(Itemized modification records)
....................
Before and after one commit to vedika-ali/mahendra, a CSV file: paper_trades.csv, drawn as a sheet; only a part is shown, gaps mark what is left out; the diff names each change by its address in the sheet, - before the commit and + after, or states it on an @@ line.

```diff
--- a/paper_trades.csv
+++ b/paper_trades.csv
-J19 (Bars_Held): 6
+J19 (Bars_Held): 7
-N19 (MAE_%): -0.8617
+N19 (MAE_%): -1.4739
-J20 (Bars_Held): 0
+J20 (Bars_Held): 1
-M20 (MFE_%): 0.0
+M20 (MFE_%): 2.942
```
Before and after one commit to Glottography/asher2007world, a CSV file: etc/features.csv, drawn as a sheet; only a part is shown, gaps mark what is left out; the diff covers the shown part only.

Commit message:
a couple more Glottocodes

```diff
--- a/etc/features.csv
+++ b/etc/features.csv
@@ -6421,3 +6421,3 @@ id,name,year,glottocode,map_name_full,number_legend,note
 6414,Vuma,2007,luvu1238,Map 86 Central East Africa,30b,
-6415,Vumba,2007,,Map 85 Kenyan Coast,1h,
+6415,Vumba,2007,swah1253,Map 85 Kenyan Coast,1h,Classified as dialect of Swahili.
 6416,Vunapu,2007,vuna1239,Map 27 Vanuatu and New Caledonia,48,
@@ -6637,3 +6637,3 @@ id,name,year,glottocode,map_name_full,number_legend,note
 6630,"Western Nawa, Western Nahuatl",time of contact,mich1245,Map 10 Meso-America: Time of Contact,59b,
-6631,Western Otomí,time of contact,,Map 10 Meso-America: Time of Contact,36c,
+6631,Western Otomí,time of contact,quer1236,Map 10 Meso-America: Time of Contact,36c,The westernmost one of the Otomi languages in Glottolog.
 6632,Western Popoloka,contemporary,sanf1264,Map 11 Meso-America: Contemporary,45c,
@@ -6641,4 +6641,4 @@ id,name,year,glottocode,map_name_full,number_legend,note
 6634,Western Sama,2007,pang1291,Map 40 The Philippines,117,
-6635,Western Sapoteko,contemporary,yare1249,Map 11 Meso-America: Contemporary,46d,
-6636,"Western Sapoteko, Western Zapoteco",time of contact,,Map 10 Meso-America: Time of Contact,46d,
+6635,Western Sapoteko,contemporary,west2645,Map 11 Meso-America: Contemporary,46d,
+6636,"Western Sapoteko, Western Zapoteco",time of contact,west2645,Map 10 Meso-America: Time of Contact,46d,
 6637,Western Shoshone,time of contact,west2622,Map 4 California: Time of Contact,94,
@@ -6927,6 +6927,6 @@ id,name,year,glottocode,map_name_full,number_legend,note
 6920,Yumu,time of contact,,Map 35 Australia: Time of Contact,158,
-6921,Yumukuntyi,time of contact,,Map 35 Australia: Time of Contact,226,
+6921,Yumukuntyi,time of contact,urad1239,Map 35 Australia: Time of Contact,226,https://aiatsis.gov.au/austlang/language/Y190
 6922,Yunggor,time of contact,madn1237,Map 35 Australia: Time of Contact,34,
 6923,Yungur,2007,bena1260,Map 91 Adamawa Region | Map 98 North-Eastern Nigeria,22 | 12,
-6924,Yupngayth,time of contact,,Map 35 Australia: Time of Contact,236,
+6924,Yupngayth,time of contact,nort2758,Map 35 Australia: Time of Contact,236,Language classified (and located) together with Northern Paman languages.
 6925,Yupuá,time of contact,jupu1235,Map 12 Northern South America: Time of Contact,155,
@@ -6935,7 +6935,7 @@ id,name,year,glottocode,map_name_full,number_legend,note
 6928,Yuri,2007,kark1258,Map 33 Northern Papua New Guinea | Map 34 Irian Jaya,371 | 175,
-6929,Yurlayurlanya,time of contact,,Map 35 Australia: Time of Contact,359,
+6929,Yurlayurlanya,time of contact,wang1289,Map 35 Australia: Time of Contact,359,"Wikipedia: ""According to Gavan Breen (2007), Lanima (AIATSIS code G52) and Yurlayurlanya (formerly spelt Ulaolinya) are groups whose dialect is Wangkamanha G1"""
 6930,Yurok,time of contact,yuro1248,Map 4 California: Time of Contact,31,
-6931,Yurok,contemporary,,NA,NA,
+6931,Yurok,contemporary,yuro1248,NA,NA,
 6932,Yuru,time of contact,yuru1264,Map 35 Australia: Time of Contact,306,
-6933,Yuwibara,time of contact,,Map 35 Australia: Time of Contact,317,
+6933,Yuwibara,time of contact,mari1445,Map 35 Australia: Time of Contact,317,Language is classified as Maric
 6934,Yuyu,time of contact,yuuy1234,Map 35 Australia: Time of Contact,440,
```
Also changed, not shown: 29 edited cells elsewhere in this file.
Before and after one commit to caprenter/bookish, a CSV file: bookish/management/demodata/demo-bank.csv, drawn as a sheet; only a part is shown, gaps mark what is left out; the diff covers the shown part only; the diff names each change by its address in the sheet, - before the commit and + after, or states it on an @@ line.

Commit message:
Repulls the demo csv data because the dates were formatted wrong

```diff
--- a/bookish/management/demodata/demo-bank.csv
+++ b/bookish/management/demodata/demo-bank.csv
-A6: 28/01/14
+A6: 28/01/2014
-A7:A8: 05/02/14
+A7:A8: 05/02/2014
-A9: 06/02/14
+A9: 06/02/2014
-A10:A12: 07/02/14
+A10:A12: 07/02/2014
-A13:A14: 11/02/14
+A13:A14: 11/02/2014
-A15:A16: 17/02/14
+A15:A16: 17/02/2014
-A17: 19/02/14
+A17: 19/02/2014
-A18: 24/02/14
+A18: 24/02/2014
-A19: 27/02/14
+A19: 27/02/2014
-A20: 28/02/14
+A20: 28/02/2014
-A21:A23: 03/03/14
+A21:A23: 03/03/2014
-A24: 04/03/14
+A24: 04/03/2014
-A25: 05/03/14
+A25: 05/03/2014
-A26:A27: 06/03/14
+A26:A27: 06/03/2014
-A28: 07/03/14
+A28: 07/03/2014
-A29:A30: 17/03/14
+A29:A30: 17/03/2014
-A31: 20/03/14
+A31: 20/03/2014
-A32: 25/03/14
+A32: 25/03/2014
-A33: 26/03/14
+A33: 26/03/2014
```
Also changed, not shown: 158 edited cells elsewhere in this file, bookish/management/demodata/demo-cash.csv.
....................
→ Work order: Filter the entries above down to the lines that contain the word "features".

→ Response below:
Before and after one commit to Glottography/asher2007world, a CSV file: etc/features.csv, drawn as a sheet; only a part is shown, gaps mark what is left out; the diff covers the shown part only.
--- a/etc/features.csv
+++ b/etc/features.csv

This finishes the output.